- EXERCISE REQUIREMENTS -
Wherever pictures occur in the entries below, leave them out and retype the rest exactly.

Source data

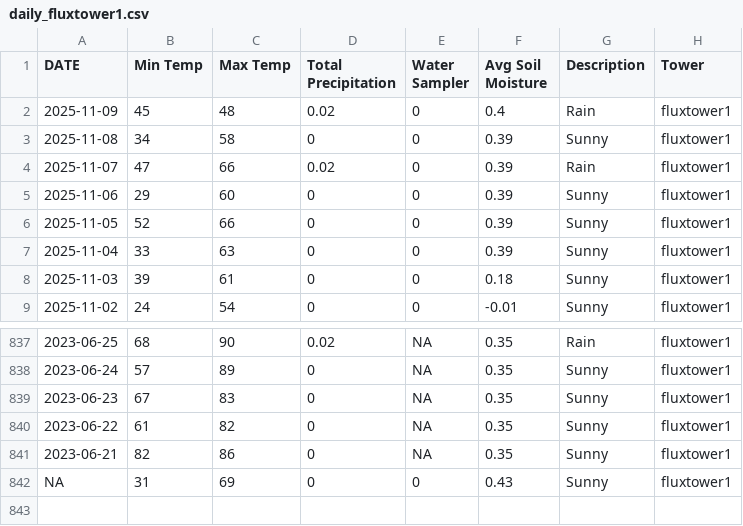
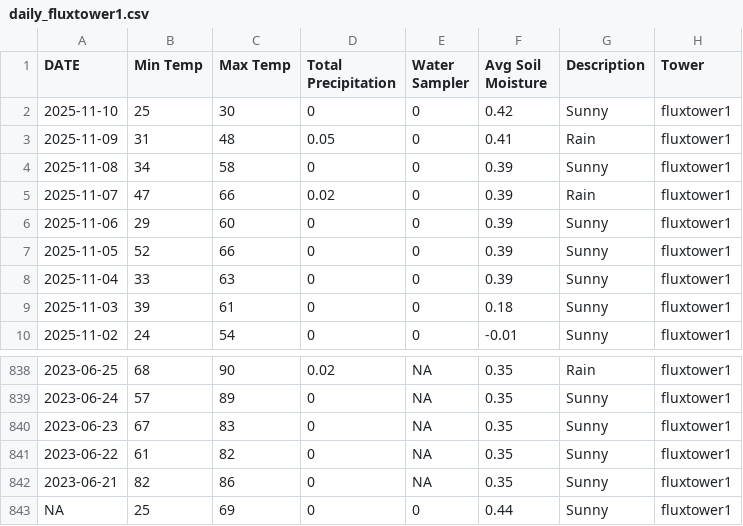
Before and after one commit to kesondrakey/kesondrakey.github.io, a CSV file: files/daily_fluxtower1.csv, drawn as a sheet; only a part is shown, gaps mark what is left out.

```diff
--- a/files/daily_fluxtower1.csv
+++ b/files/daily_fluxtower1.csv
@@ -1,3 +1,4 @@
 DATE,Min Temp,Max Temp,Total Precipitation,Water Sampler,Avg Soil Moisture,Description,Tower
-2025-11-09,45,48,0.02,0,0.4,Rain,fluxtower1
+2025-11-10,25,30,0,0,0.42,Sunny,fluxtower1
+2025-11-09,31,48,0.05,0,0.41,Rain,fluxtower1
 2025-11-08,34,58,0,0,0.39,Sunny,fluxtower1
@@ -841,2 +842,2 @@ DATE,Min Temp,Max Temp,Total Precipitation,Water Sampler,Avg Soil Moisture,Descr
 2023-06-21,82,86,0,NA,0.35,Sunny,fluxtower1
-NA,31,69,0,0,0.43,Sunny,fluxtower1
+NA,25,69,0,0,0.44,Sunny,fluxtower1
```
Also changed, not shown: files/daily_fluxtower2.csv, files/daily_fluxtower3.csv, 21 other files.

- FINAL ANSWER -
Before and after one commit to kesondrakey/kesondrakey.github.io, a CSV file: files/daily_fluxtower1.csv, drawn as a sheet; only a part is shown, gaps mark what is left out.

```diff
--- a/files/daily_fluxtower1.csv
+++ b/files/daily_fluxtower1.csv
@@ -1,3 +1,4 @@
 DATE,Min Temp,Max Temp,Total Precipitation,Water Sampler,Avg Soil Moisture,Description,Tower
-2025-11-09,45,48,0.02,0,0.4,Rain,fluxtower1
+2025-11-10,25,30,0,0,0.42,Sunny,fluxtower1
+2025-11-09,31,48,0.05,0,0.41,Rain,fluxtower1
 2025-11-08,34,58,0,0,0.39,Sunny,fluxtower1
@@ -841,2 +842,2 @@ DATE,Min Temp,Max Temp,Total Precipitation,Water Sampler,Avg Soil Moisture,Descr
 2023-06-21,82,86,0,NA,0.35,Sunny,fluxtower1
-NA,31,69,0,0,0.43,Sunny,fluxtower1
+NA,25,69,0,0,0.44,Sunny,fluxtower1
```
Also changed, not shown: files/daily_fluxtower2.csv, files/daily_fluxtower3.csv, 21 other files.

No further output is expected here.